We went on the Plymouth-dakar,
we were in group three that went parallel to the real paris-dakar.
we where in two rusting Rover Montego estates they both perfomed very well in the desert and on the beach's, as most people know the desert crossing part is quite easy if you have any sort of off-road experience.
we also build Paris-dakar cars and our entry this year came 28th overall. My wife and I do a lot of travelling in our 4x4 truck and also as racers in varies desert races so we see many sides to border crossing ( easy and hard)
you can see some strange pictures at
As for the senegal crossing there was much talk about the problems we where going to get at the border, When our group assembled at Marakech there was a huge drunken argument about the problem, one of the guys had phoned home and had been informed that the first group of 30 cars had all been charged 300 euros each, then had there passports confiscated while they where escorted to the Gambian border.
This also happened to group two, who where allowed to stay overnight at Zebrabar campsite in Senegal,I was told they paid £650 approx for the group guide/customs offical.

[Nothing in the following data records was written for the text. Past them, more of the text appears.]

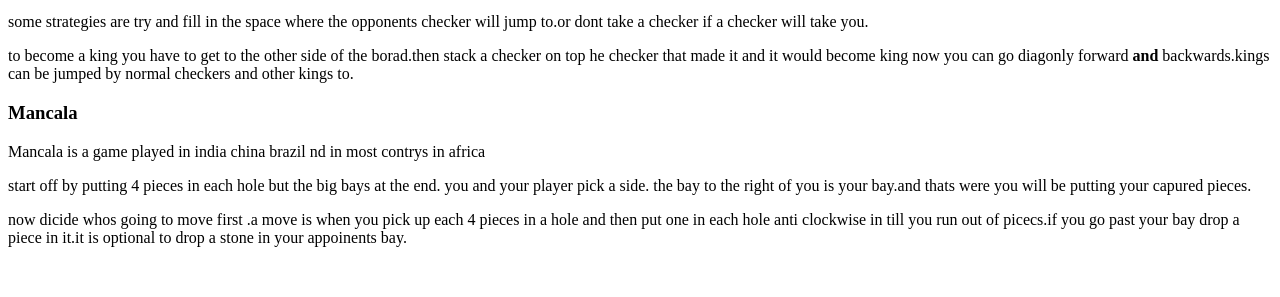
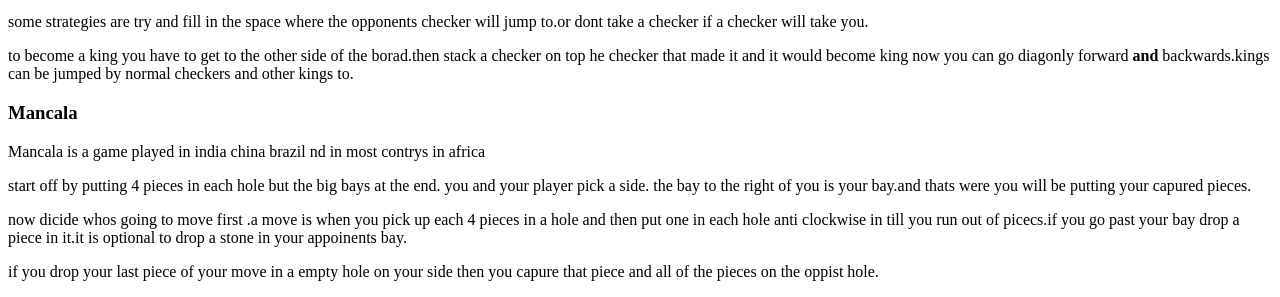
Before and after one commit to Micah567/website, a plain HTML site: page index.html in a window 1280 px wide. Shown: the part 574-871 px from the top of the page. Before the commit the page ends 837 px from the top, so only its background shows below. Drawn offline with Linux system fonts and the light colour scheme.

Commit message:
Update index.html

```diff
--- a/index.html
+++ b/index.html
@@ -32,6 +32,11 @@
   <p>now dicide whos going to move first .a move is when you pick up each 4 pieces in a hole and then put one in each hole anti clockwise
     in till you run out of picecs.if you go past your bay drop a piece in it.it is optional to drop a stone in your appoinents bay.</p>
 
+  <p> if you drop your last piece of your move in a empty hole  on your side
+    then you capure that piece and all of the pieces on the oppist hole.</p>
+
+
+
 
 
 
```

our group split up before the border ,Myself and my brother in the two montego's along with two other cars decided we would have a shot at the Rosso border ( all the others had done Diama) we ended up with another 6 cars with us mainly the kids (as we called them) on/or the stupid teams.
we managed to talk our way into senegal across the ferry. we paid only 50 euro to one guide ( for all the cars).
and paid the fees as per chris scotts account on the western sahara pdf file.
we entered into senegal without a carnet or a passez laiser and were free to roam, we went to st Louis then to Dakar to watch the Paris-Dakar finish.
The rest of group three went direct to diama and where kept waiting for 5 hours, then got charged 95 euro per car and escorted to the zebrabar campsite where they stayed without passports until the monday morning,
The guide sent with them was not in uniform and did not know his way to Gambia, he got lost many times, he also tagged some german trucks onto the convoy which slowed it down a great deal, general opinion was that the guide was just the brother/friend of the main man at Diama scamming some more money of everyone.
we continued direct from Dakar to the Gambia in smaller groups and had no problems, the customs on the senagales side of the gambian border gave no problems and it was nice to be greated with 'welcome to the Gambia sir' by the gambian border police.
we entered Senagal on the 17 Jan and left on the 20th Jan 2004